I suppose I’m not alone when I react to the word “Thanksgiving” with a mixture of dread, scorn and melancholy.
Nobody needs to tell me how wrong that is, especially here in Kansas City, the home of Hallmark Cards. Enforced optimism is a way of life in this town. Kansas Citians seem to look to Norman Rockwell illustrations as a model of normalcy.
Like other commercialized holidays, Turkey Day long ago became obligatory. It’s a day set aside for the gathering of families and tribes. Most of us have significant blessings for which to be thankful, and in this country the way to show that is to overeat and fall asleep watching a football game you don’t really care about. Some may escape to a movie theater, others may gird their loins to do retail battle on Black Friday.
Most of what we do bears little semblance to the sentiment expressed by Abraham Lincoln when he created the holiday by proclamation while the Civil War was raging.
Lincoln’s notion was a solemn “day of Thanksgiving and Praise to our beneficent Father.” And he urged people to not only give thanks for their personal blessings but “with humble penitence for our national perverseness and disobedience, commend to His tender care all those who have become widows, orphans, mourners and sufferers in (our) lamentable civil strife …”
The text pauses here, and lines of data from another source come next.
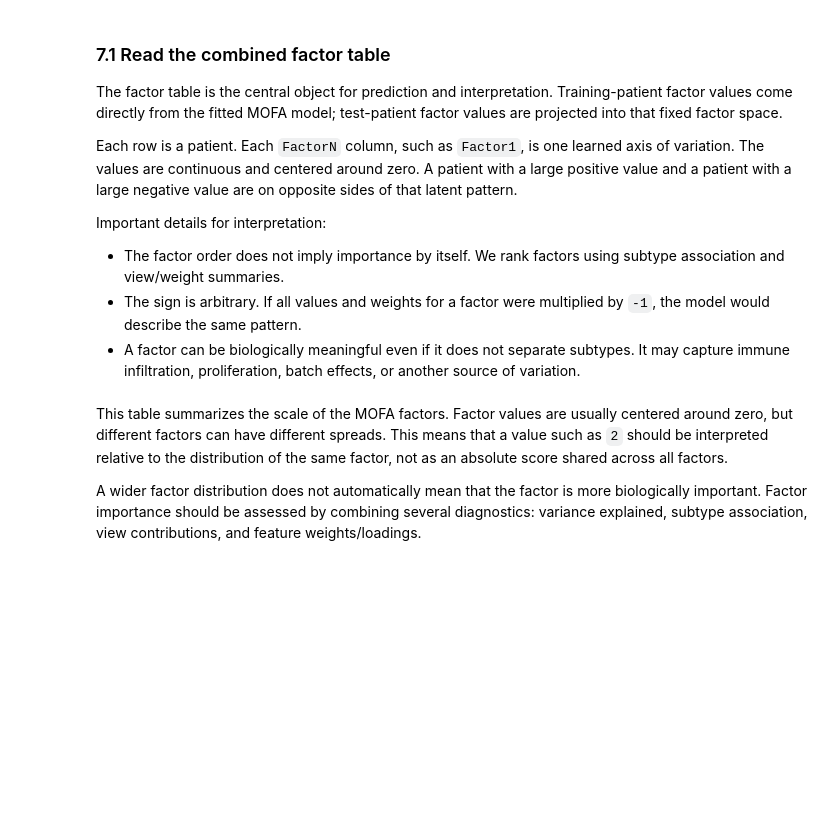
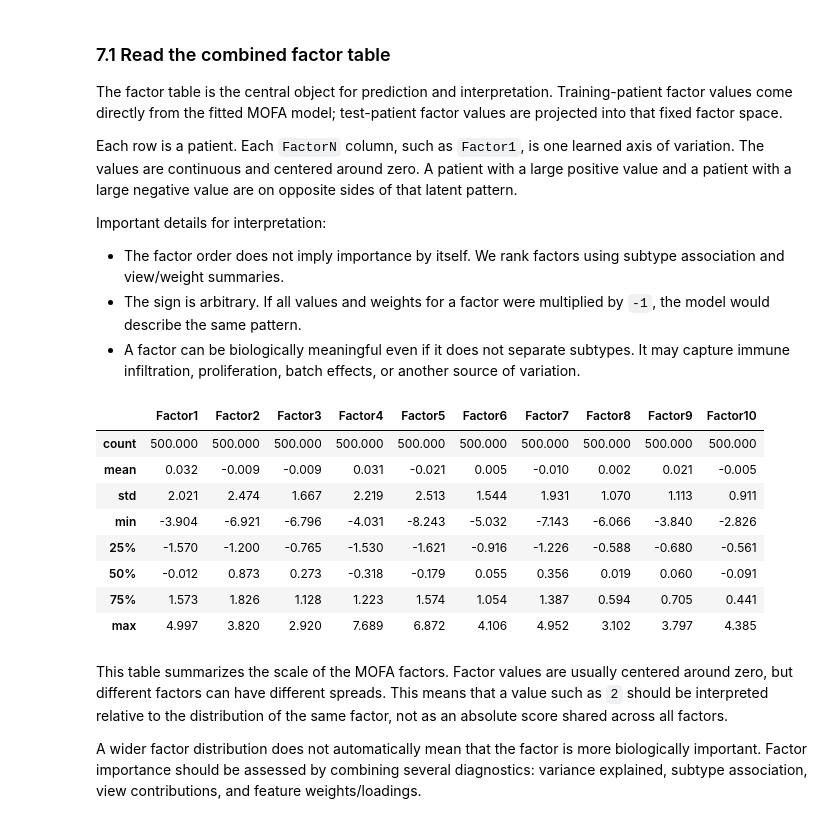
Before and after one commit to Barry8197/ECCB_2026_T8_CODE, a Jupyter notebook: sessions/session-2-multi-omics/part-2-correlation-based-methods.ipynb, the cells around one changed output. Cells and saved outputs as stored; diff of their text form; code cells hidden in the pictures; blank space fills up the shorter version.

```diff
--- a/sessions/session-2-multi-omics/part-2-correlation-based-methods.ipynb
+++ b/sessions/session-2-multi-omics/part-2-correlation-based-methods.ipynb
@@ -240,15 +261,15 @@ def build_mofa_matrix_input(X_by_omic):
 # For strict prediction, MOFA is fitted on training patients only.
 mofa_data, view_names, feature_names, sample_names, group_names = build_mofa_matrix_input(X_train_omics)
 
+# Quick shape check: each view should have the same number of training patients.
+# Also print a tiny preview so we can see what is being passed to MOFA.
+for view_idx, (view_name, matrix) in enumerate(zip(view_names, mofa_data)):
+    view_matrix = matrix[0]  # one group: TCGA-BRCA_train
+    print(f"\n {view_name:15s}: {view_matrix.shape}")
+    print("  first 3 training patients:", sample_names[0][:3])
+    print("  first 3 features:", feature_names[view_idx][:3])
+    print("  first 3 x 3 values:")
+    print(view_matrix[:3, :3])
+    print()
 
-### Exercise 1: Explore the multi-omics data
-### For each omics view:
-### 1. Print the name of the View + the number of patients and features. (ex: transcriptomics: (375, 2000))
-### 2. For each view, print the 3 first features names and 3 first training patients names. (ex: transcriptomics: first 3 features: ['ENSG00000110484.7', 'ENSG00000166509.12', 'ENSG00000153002.12'], first 3 patients: ['TCGA-S3-AA0Z', 'TCGA-E9-A1N6', 'TCGA-C8-A26Y'])
-### 3. For each view, display the first first 3 x 3 values (ex: transcriptomics: first 3 x 3 values: [[6.5552697 2.8434672 5.016912], [5.556552  8.19825   6.1988907], [5.6827602 4.590756  2.8434672]])
-
-for view_idx, (view_name, matrix) in enumerate(zip(view_names, mofa_data)):
-    # -----------------
-    # YOUR CODE HERE
-    # -----------------
-    pass
+print("\n Group names", group_names)
@@ -705,14 +816,21 @@ Important details for interpretation:
 - The sign is arbitrary. If all values and weights for a factor were multiplied by `-1`, the model would describe the same pattern.
 - A factor can be biologically meaningful even if it does not separate subtypes. It may capture immune infiltration, proliferation, batch effects, or another source of variation.
 # %%
-### Exercise 4: Summarize the MOFA factor values
-# Use the describe() method to calculate summary statistics
-# for the active MOFA factors.
-# -----------------
-# YOUR CODE HERE
-# -----------------
-#
-# This is easy but reinforces that factors_df contains patients as rows and factors as columns.
+# Inspect the scale of the factor values.
+factor_summary = factors_df[feature_cols].describe()
+
+# Format the table with regular decimal numbers instead of scientific notation.
+display(factor_summary.style.format("{:.3f}"))
+# %% [output]
+|  | Factor1 | Factor2 | Factor3 | Factor4 | Factor5 | Factor6 | Factor7 | Factor8 | Factor9 | Factor10 |
+| count | 500.000 | 500.000 | 500.000 | 500.000 | 500.000 | 500.000 | 500.000 | 500.000 | 500.000 | 500.000 |
+| mean | 0.032 | -0.009 | -0.009 | 0.031 | -0.021 | 0.005 | -0.010 | 0.002 | 0.021 | -0.005 |
+| std | 2.021 | 2.474 | 1.667 | 2.219 | 2.513 | 1.544 | 1.931 | 1.070 | 1.113 | 0.911 |
+| min | -3.904 | -6.921 | -6.796 | -4.031 | -8.243 | -5.032 | -7.143 | -6.066 | -3.840 | -2.826 |
+| 25% | -1.570 | -1.200 | -0.765 | -1.530 | -1.621 | -0.916 | -1.226 | -0.588 | -0.680 | -0.561 |
+| 50% | -0.012 | 0.873 | 0.273 | -0.318 | -0.179 | 0.055 | 0.356 | 0.019 | 0.060 | -0.091 |
+| 75% | 1.573 | 1.826 | 1.128 | 1.223 | 1.574 | 1.054 | 1.387 | 0.594 | 0.705 | 0.441 |
+| max | 4.997 | 3.820 | 2.920 | 7.689 | 6.872 | 4.106 | 4.952 | 3.102 | 3.797 | 4.385 |
 # %% [markdown]
 This table summarizes the scale of the MOFA factors. Factor values are usually centered around zero, but different factors can have different spreads. This means that a value such as `2` should be interpreted relative to the distribution of the same factor, not as an absolute score shared across all factors.
 
```
Also changed, not shown: parts of 23 cells of this notebook, 24 other files.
Aside from Honest Abe’s command of the English language, which puts most modern presidents and White House aspirants to shame, he seemed to have this crazy idea that maybe Thanksgiving should be a quiet day of reflection, a day for people to take inventory and count the good things in their lives.
What might Abe think if he could see its current incarnation? What would he make of the relentless commercialism?
The Macy’s Thanksgiving Day Parade, an annual event designed to promote a department store, has become a holiday tradition that draws thousands to the streets of Manhattan and millions to their TV screens. And I have to admit to morbid fascination as I watch pop stars lip-syncing on floats and the casts of Broadway musicals performing numbers in unforgiving daylight.
In Kansas City, thousands of people converge on the Country Club Plaza, which claims the dubious distinction of being the country’s first shopping center, to watch the switching on of outdoor Christmas lights on Thanksgiving night. The NFL schedules back-to-back games in Dallas and Detroit brought to you by TV sponsors that, presumably, will include erectile dysfunction drugs. And some retailers get a jump on Black Friday by opening on Thanksgiving Day.
Commercialism aside, my skepticism about Thanksgiving began when I was a kid growing up in south Texas. Most of the food choices and trappings of the holiday are rooted in New England, but Americans everywhere, even in the flat coastal plains of Texas, go along with the established traditions of turkey and dressing and cranberry sauce. It would have made more sense for us to be eating venison stew or grouper and shrimp from the Gulf with Mexican bread baked in kilns by ranch hands.
In elementary school, a teacher one year had the class draw a Thanksgiving mural, showing Pilgrims and American Indians sitting down to a feast. Texas has no comparable historical tradition. There were no Puritans in Texas, although we had plenty of pirates, horse thieves and land-grabbers. For the most part, relations between white settlers and Indians consisted of tit-for-tat homicide.
Regardless, on Thanksgiving Day my mother would make mincemeat pies, and we’d pile into the station wagon and drive more than 60 miles to get to my grandparents’ house. There was plenty of food. The temperatures were usually balmy. Tensions between siblings and cousins rarely flared into the open.
My grandfather might fire up a cigar and launch into a monologue about dramatic moments in his legal career. My grandmother would stress about mealtime logistics. My great-grandfather, bald and stooped, would sit at one end of the table keeping his own counsel.
My family was just fractured enough to produce more than our share of eccentrics. We remain fractured to this day, and my siblings and I generally keep a safe distance from one another. Getting together for the holidays is not an attractive option for any of us.
Despite all that, when Thanksgiving approaches, it actually has the effect Abe had in mind. It prompts me to reflect on what I have to be thankful for. Turns out quite a lot.
At the top of the list is my wife, a 14-year survivor of stage 3 ovarian cancer. I often say she’s the reason I’m not living under a bridge today. Sounds like a joke, but it’s not. My stepdad, now 90 and dealing with his own cancer, is alive and kicking with a fully functioning mind. After the recent death of one of my uncles, a retired petroleum engineer who played a mean guitar, I reconnected with some of my cousins.
And I’ve been lucky in my working life. I’ve supported myself as a writer since the late 1970s. But that wouldn’t have happened if my wife and I, as newlyweds in Dallas, had not decided to move to Kansas City on a whim because we’d heard it had a good bus system.
Kansas City has been good to us, and the town suits a guy like me. It’s funky and rowdy and steeped in fascinating cultural history, and these days it’s moving up in the world in a way that takes a lot of people by surprise. The arts are booming, and the Royals are world champs. Everything is looking up.
Once a Texan, always a Texan, so I’m not prepared to call KC home-sweet-home.
But it’s close enough.